- 13 February 2013 - Britten Sinfonia At Lunch
from Brighton and London for this programme of Copland, Shostakovich, Britten
and a new work by Jay Greenberg.
this year’s Britten Sinfonia ‘at lunch’ series is themed around the music of the
composer after whom the ensemble takes its name and inventive programming to put
his music in context.
Britten and Aaron Copland enjoyed a firm friendship that was cemented in America
in the late 1930s. A decade before that Copland was writing experimentally under
the encouragement of Nadia Boulanger, and his piano trio Vitebsk falls into that
category, so called because it is based on a Jewish folksong. The theme is highly
expressive, the composer working it through intriguing combinations of key and
mood, including the occasional use of quartertones. This requires rock-solid intonation
on the part of the two string-players.
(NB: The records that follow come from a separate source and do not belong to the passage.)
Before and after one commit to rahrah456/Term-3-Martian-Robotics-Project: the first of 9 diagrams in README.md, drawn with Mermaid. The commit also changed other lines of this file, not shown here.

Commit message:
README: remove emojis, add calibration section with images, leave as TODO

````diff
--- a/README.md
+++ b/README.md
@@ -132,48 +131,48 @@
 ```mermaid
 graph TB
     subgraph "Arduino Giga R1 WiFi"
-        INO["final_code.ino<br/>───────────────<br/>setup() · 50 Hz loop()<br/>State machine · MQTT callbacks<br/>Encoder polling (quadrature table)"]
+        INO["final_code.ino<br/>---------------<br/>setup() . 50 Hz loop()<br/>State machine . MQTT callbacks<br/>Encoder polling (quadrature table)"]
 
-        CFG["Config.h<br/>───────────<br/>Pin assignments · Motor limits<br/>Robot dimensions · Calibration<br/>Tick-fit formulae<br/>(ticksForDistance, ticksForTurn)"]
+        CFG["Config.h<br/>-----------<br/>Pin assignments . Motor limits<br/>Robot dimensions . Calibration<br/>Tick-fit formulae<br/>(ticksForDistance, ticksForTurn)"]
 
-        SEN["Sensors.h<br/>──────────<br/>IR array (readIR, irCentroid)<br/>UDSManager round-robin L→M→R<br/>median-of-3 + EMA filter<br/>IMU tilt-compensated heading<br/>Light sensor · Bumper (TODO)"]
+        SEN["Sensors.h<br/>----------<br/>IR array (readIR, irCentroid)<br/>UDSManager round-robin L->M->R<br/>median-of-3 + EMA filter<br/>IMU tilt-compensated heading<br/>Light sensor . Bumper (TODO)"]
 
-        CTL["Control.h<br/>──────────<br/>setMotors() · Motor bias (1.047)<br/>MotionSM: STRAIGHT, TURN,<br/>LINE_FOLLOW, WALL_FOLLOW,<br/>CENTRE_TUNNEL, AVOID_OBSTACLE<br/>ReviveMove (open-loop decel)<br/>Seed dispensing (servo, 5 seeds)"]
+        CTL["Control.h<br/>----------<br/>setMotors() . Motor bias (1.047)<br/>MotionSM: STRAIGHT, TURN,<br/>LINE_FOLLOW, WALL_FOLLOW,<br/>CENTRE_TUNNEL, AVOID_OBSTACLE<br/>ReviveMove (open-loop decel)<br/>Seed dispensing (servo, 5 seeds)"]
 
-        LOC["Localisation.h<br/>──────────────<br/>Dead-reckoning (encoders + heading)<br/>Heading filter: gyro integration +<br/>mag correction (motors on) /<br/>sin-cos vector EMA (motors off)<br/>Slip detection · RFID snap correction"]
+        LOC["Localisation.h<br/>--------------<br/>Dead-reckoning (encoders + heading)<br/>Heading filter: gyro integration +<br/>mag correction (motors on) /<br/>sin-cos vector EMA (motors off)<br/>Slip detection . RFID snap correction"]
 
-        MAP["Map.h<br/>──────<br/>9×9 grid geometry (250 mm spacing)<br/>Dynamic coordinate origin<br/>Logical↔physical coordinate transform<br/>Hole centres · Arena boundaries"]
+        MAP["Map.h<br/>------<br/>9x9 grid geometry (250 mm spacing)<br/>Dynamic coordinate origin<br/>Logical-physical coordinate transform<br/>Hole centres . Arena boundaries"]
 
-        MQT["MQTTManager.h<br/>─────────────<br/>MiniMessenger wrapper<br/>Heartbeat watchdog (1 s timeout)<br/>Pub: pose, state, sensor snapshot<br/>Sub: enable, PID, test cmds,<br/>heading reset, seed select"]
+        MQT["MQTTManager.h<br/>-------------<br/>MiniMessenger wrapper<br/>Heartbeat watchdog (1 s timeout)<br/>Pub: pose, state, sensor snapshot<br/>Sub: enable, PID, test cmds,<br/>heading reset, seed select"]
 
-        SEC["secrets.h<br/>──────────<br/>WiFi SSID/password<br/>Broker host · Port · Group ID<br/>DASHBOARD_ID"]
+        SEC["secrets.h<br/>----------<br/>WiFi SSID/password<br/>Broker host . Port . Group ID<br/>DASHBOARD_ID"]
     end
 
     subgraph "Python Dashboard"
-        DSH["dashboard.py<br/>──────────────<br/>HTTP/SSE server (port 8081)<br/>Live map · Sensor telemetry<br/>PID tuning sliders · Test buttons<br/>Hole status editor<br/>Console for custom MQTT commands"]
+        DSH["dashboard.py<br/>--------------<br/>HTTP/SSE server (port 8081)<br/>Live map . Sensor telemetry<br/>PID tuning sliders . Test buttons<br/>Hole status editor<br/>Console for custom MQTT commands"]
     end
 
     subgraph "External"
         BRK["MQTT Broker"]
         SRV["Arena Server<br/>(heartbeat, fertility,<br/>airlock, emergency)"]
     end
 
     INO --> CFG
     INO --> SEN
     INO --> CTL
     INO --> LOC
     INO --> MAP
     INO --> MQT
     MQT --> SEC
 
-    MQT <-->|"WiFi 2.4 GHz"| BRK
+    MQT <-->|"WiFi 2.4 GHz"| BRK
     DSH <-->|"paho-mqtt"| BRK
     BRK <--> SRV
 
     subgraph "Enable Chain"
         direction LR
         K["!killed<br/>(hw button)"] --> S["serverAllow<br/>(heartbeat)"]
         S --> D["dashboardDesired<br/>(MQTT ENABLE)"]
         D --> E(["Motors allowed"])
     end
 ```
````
Thomas Gould and Caroline Dearnley achieved
both this and rhythmic vitality, the jagged dotted-note motifs impeccably delivered.
Alasdair Beatson made a forceful contribution.
and Britten became good friends in the 1960s. Britten particularly admired Lady
Macbeth of the Mtsensk District. The ‘Elegy’ of the Two Pieces was a prototype
for one of the opera’s main ideas. Thomas Gould gave a tender rendition before
the string quartet explored the sardonic humour of the ‘Polka’, shared with The
Age of Gold. Britten himself was next, with a piece by the 17-year-old composer
for his first instrument, the viola. Reflection is a quieter aside, a set of thoughts
that move from mysterious to questioning. Clare Finnimore’s full tone was ideal
at the climactic point, and with Alasdair Beatson she caught the music’s wandering
nature. The concert ended with Three Divertimenti, written six years after Reflection
and a considerable step forward stylistically. This was an excellent performance,
capturing the mischievous humour that lies just below the surface of the ‘March’
and ‘Burlesque’, while charming with the wistful Waltz.
Jay Greenberg (born 1991) and his Kandinskiana had no apparent link to the programme.
Scored for piano quintet, it is initially evocative, the string-players using
the wood of their instruments to create lightly percussive effects, part of Greenberg’s
desire to “realise the process of creating a Kandinsky painting”. There was an
explosion of colour in the note-clusters late on, but overall the piece felt like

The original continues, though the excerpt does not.